*LP Assistant*by directly quitting the shell in which the Java VM is running**will not**trigger appropriate "Save" dialogs. In particular, on a Mac, typing Command + Q exits the Java VM, bypassing*LP Assistant*'s normal quitting sequence. Our recommendation: always quit*LP Assistant*either by closing the Workspace Window or by choosing*Quit*from the Problem menu. - Cut, Copy, Paste, and Undo issues have not been directly addressed at this stage of development, although they are supported via the usual keystroke commands (X, C, V, Z) when entering data values in Edit Mode (only because the underlying Java JTable implementation supports these).
- On the whole, most operations in
*LP Assistant*have complementary operations that are effectively undo operations ... and since the amount of typing in minimal (only number entry is permitted), it is unlikely that a direct Undo command will be supported. Eventually,*LP Assistant*may include special copy and/or paste commands to allow full tableau displays to be moved between*LP Assistant*and Word, Excel, or even TeX.
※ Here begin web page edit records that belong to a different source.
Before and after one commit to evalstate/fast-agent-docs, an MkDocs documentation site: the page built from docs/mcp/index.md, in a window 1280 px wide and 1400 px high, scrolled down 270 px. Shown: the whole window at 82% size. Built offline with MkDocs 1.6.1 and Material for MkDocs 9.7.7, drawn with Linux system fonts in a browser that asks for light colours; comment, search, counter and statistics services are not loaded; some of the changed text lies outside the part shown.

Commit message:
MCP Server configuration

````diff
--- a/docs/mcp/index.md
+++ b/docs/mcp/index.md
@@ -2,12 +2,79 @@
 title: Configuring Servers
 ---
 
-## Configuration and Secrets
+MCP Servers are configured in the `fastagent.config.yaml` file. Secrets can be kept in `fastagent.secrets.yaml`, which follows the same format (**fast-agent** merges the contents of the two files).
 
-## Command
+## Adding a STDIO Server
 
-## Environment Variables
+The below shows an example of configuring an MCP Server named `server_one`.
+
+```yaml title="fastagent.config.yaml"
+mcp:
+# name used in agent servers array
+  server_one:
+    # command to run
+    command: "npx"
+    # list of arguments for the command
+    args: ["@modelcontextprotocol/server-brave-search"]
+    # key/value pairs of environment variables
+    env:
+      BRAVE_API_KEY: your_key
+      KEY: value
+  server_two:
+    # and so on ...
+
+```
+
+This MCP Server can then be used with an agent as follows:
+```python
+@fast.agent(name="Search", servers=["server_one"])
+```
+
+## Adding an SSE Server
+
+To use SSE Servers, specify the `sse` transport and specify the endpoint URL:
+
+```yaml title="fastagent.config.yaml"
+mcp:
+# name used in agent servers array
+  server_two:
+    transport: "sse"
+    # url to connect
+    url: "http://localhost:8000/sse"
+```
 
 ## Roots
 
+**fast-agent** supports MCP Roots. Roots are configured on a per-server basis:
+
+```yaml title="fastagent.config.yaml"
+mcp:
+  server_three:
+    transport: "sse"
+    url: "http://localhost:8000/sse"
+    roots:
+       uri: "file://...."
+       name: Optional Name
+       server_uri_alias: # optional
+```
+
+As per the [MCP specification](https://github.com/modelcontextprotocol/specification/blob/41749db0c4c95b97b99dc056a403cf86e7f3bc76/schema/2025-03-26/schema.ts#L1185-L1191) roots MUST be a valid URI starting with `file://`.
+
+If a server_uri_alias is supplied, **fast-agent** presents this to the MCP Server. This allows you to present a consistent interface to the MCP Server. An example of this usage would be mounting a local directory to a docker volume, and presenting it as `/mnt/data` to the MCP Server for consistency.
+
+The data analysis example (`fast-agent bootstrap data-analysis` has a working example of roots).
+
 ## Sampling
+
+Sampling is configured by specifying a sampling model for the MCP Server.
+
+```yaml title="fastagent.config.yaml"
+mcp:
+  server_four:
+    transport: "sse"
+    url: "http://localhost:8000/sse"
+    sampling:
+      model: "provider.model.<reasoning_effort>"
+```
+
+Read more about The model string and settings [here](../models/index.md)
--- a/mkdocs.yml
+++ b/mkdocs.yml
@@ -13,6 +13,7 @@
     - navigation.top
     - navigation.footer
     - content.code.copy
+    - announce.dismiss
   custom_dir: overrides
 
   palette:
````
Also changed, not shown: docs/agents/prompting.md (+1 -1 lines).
*LP Assistant* represents a new development cycle for *PRT Simplex*,
a program originally developed for the Macintosh in Pascal, and more recently
in Metrowerks C++ with a robust interface supplied by the PowerPlant application
framework. The major design goal in developing *LP Assistant* has been
to move educational technology developed in *PRT Simplex* that has been
used so successfully for many years in the classroom into a more widely available,
platform-independent application.

Thus, the code for *LP Assistant* is 100% Java, using Java2 Platform
Standard Edition v1.4.2, together with elements of AWT and Swing. *LP Assistant*
uses the Java class BigRational for its internal numerics, in which all values
are maintained as the ratio of two Java BigIntegers (which are "arbitrary-precision
integers"), hence the program maintains all arithmetic operations in exact
form without overflow issues.

The code for *LP Assistant* can be made available upon request for educational
purposes, to users of our forthcoming *An Introduction to Linear Programming
and Game Theory, Third Edition*, and to improve the design and quality of
the product. *LP Assistant* will remain free, although copyrighted software;
we have our lawyers working out the exact licensing issues (!).

Finally, *LP Assistant* is a work in progress and your feedback is valued.
Please feel free to write!